Deputy of the Egyptian Social Democratic Party Maha Abdel Nasser said that the law would be a "sword and a tool for revenge."
Others criticised the law for violating Article 53 constitution, which bans discrimination according to someone's political beliefs.
In the past, the UN has said that Egypt is using terrorism charges to target legitimate human rights activities, "and have a profound and chilling effect on civil society as a whole."
Hundreds of protesters have been arrested and detained pending investigations into terrorism.

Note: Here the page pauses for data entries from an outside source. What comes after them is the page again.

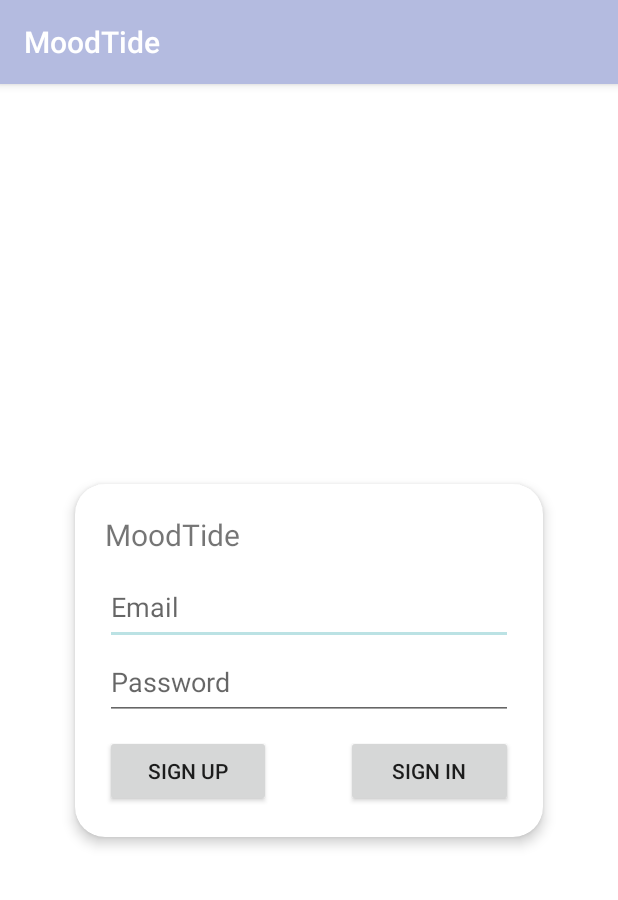
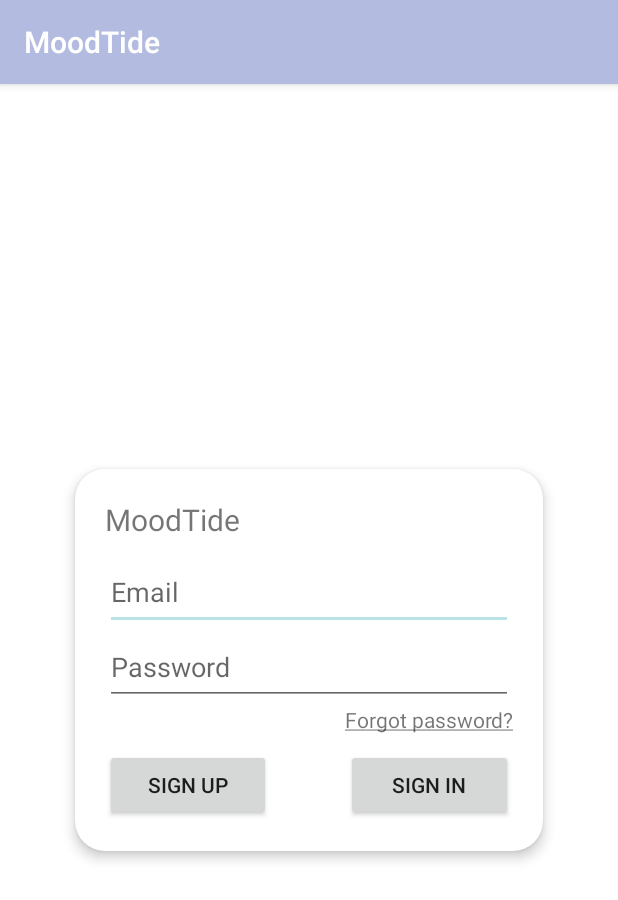
Before and after one commit to CS5520FeinbergSpring2024/team-project-group-29, an Android app: the screen it shows after launch (MainActivity), on a phone screen of 412 x 824 dp. Shown: the top 900 px of the screen. Run offline under Robolectric (Android 15) with nearby library versions, the light colour scheme and no system bars; our stand-ins replace Firebase (no records; nobody signed in at launch, a user with empty details on screens opened directly).

Commit message:
Implemented remembering logged-in credentials and forget password

```diff
--- a/app/src/main/java/edu/northeastern/moodtide/MainActivity.java
+++ b/app/src/main/java/edu/northeastern/moodtide/MainActivity.java
@@ -40,7 +40,8 @@
     private FirebaseAuth mAuth;
     private Button signIn, signUp;
     private EditText emailInput, passwordInput;
-    private String email, password;
+    private TextView reset;
+    private String email, password, savedEmail, savedPassword;
 
     private DatabaseReference usersRef= FirebaseDatabase.getInstance().getReference();
 
@@ -52,8 +53,17 @@
 
         emailInput = findViewById(R.id.emailEditText);
         passwordInput = findViewById(R.id.passwordEditText);
+        SharedPreferences sharedPreferences = getSharedPreferences("memory", Context.MODE_PRIVATE);
+        savedEmail = sharedPreferences.getString("email", "").trim();
+        savedPassword = sharedPreferences.getString("password", "").trim();
+        if(!TextUtils.isEmpty(savedEmail)){emailInput.setText(savedEmail);}
+        if(!TextUtils.isEmpty(savedPassword)){passwordInput.setText(savedPassword);}
+
+
         signUp = findViewById(R.id.signUpButton);
         signIn = findViewById(R.id.signInButton);
+        reset = findViewById(R.id.resetPassword);
+
 
         mAuth = FirebaseAuth.getInstance();
 
@@ -67,6 +77,16 @@
             @Override
             public void onClick(View v) {
                 signUpUser();
+            }
+        });
+        reset.setOnClickListener(new View.OnClickListener() {
+            @Override
+            public void onClick(View v) {
+                email = emailInput.getText().toString().trim();
+                if(TextUtils.isEmpty(email)){
+                    Toast.makeText(MainActivity.this, "Please enter your email.",
+                            Toast.LENGTH_SHORT).show();
+                }else{forgotPassword(email);}
             }
         });
 
@@ -90,9 +110,11 @@
                             FirebaseUser user = mAuth.getCurrentUser();
                             String uid = user.getUid();
                             // Get SharedPreferences instance
-                            SharedPreferences sharedPreferences = getSharedPreferences("MyPrefs", Context.MODE_PRIVATE);
+                            SharedPreferences sharedPreferences = getSharedPreferences("memory", Context.MODE_PRIVATE);
                             SharedPreferences.Editor editor = sharedPreferences.edit();
                             editor.putString("uid", uid);
+                            editor.putString("email", email);
+                            editor.putString("password", password);
                             editor.apply();
 
                             Intent intent = new Intent(MainActivity.this, HomeActivity.class);
@@ -147,18 +169,18 @@
                     }
                 });
     }
-//    private void forgotPassword(String email) {
-//        mAuth.sendPasswordResetEmail(email)
-//                .addOnCompleteListener(task -> {
-//                    if (task.isSuccessful()) {
-//                        // Password reset email sent successfully
-//                        Toast.makeText(MainActivity.this, "Password reset email sent", Toast.LENGTH_SHORT).show();
-//                    } else {
-//                        // Password reset email failed to send
-//                        Toast.makeText(MainActivity.this, "Failed to send password reset email", Toast.LENGTH_SHORT).show();
-//                    }
-//                });
-//    }
+    private void forgotPassword(String email) {
+        mAuth.sendPasswordResetEmail(email)
+                .addOnCompleteListener(task -> {
+                    if (task.isSuccessful()) {
+                        // Password reset email sent successfully
+                        Toast.makeText(MainActivity.this, "Password reset email sent", Toast.LENGTH_SHORT).show();
+                    } else {
+                        // Password reset email failed to send
+                        Toast.makeText(MainActivity.this, "Failed to send password reset email", Toast.LENGTH_SHORT).show();
+                    }
+                });
+    }
 //
 //    private void showSnackbar(String message) {
 //        Snackbar.make(findViewById(android.R.id.content), message, Snackbar.LENGTH_SHORT).show();
--- a/app/src/main/res/layout/activity_main.xml
+++ b/app/src/main/res/layout/activity_main.xml
@@ -44,6 +44,13 @@
                 android:hint="Password"
                 android:inputType="textPassword"/>
 
+            <TextView
+                android:layout_width="match_parent"
+                android:layout_height="wrap_content"
+                android:id="@+id/resetPassword"
+                android:text="@string/resetPassword"
+                android:textAlignment="textEnd"/>
+
 
             <LinearLayout
                 android:layout_width="match_parent"
```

The purge is part of ongoing and widespread efforts by the Egyptian government to exterminate any political opposition to its rule.